| Web page edit records |

========================================

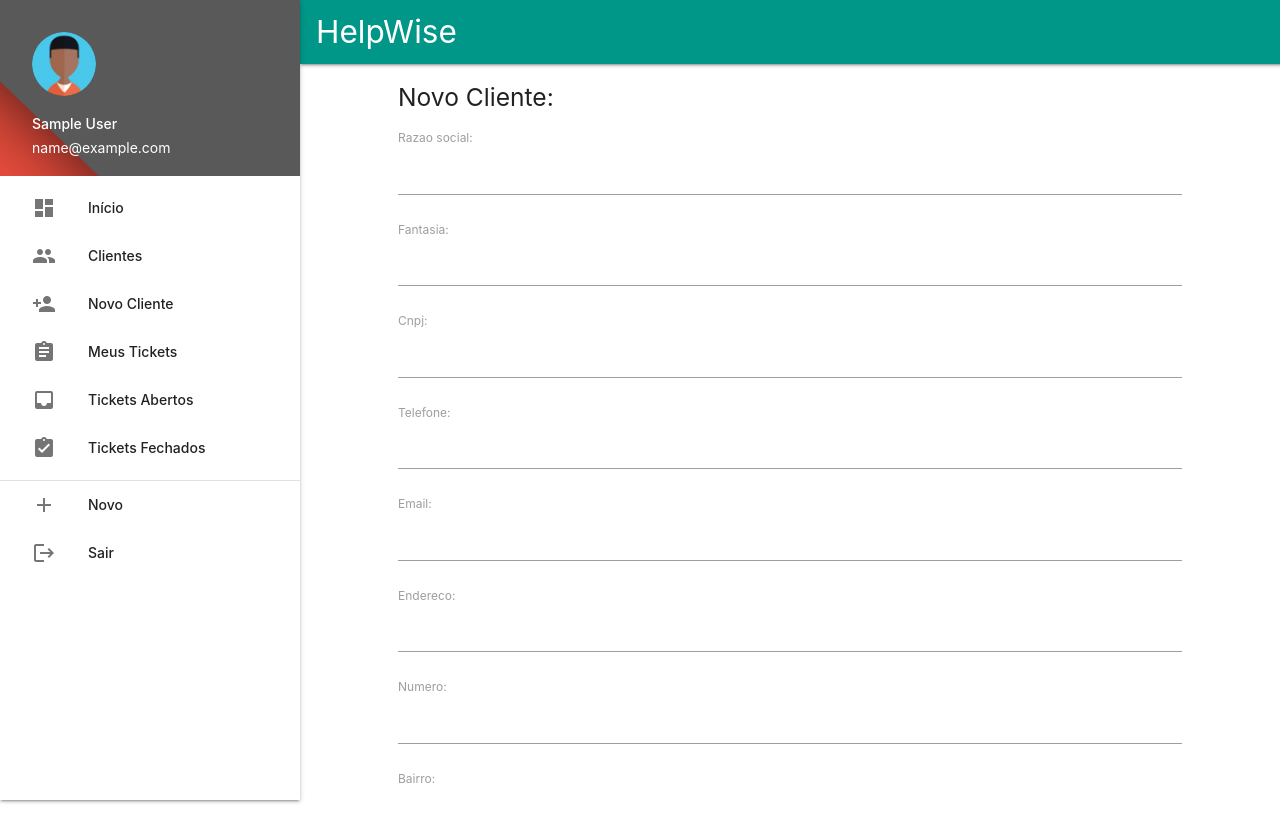
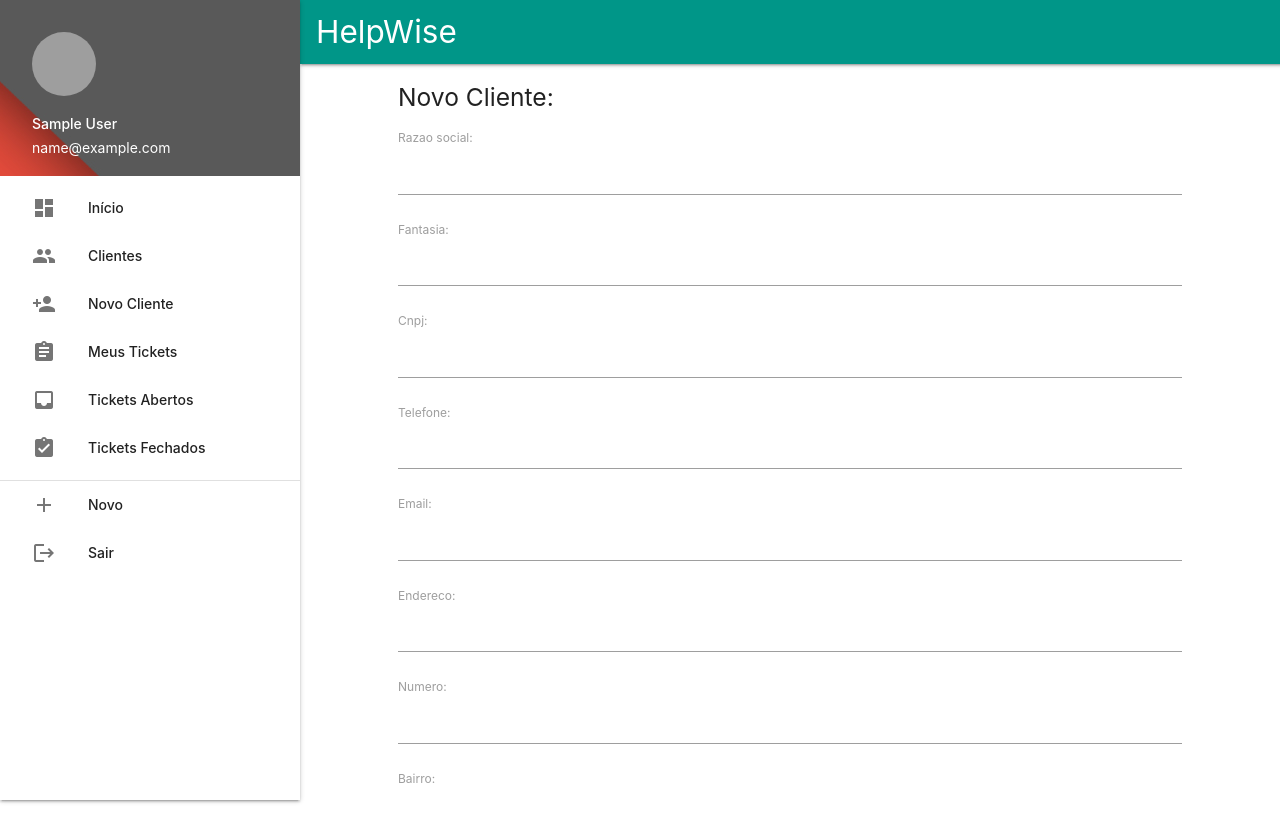
Before and after one commit to JulianoAlexGomes/helpwise, a Django app: page /cliente/novo/ in a window 1280 px wide. Shown: the top 834 px of the page. Run offline with Django 3.2, Linux system fonts and the light colour scheme; the visitor is signed in with stand-in values (Sample User, id 1); grey boxes are pictures that could not be loaded.

Commit message:
updating

```diff
--- a/tiqt/templates/base.html
+++ b/tiqt/templates/base.html
@@ -48,7 +48,7 @@
               <div class="background">
 		<img alt="" src="{% static 'core/defaultbg.jpg' %}"/>
 	      </div>
-              <img class="circle" alt="" src="{% static 'core/default_man.png' %}"/>
+        <img class="circle" alt="" src="https://images.unsplash.com/photo-1535713875002-d1d0cf377fde"/>
 	      <span class="name white-text">{{ user.get_full_name  }}</span>
 	      <span class="email white-text">{{ user.email|default:"- - -" }}</span>
 	    </div>
```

========================================

| Task objective |
Find the word "class" in the entries, and copy every line it shows up in.

| Answer box |
               <div class="background">
-              <img class="circle" alt="" src="{% static 'core/default_man.png' %}"/>
+        <img class="circle" alt="" src="https://images.unsplash.com/photo-1535713875002-d1d0cf377fde"/>
 	      <span class="name white-text">{{ user.get_full_name  }}</span>
 	      <span class="email white-text">{{ user.email|default:"- - -" }}</span>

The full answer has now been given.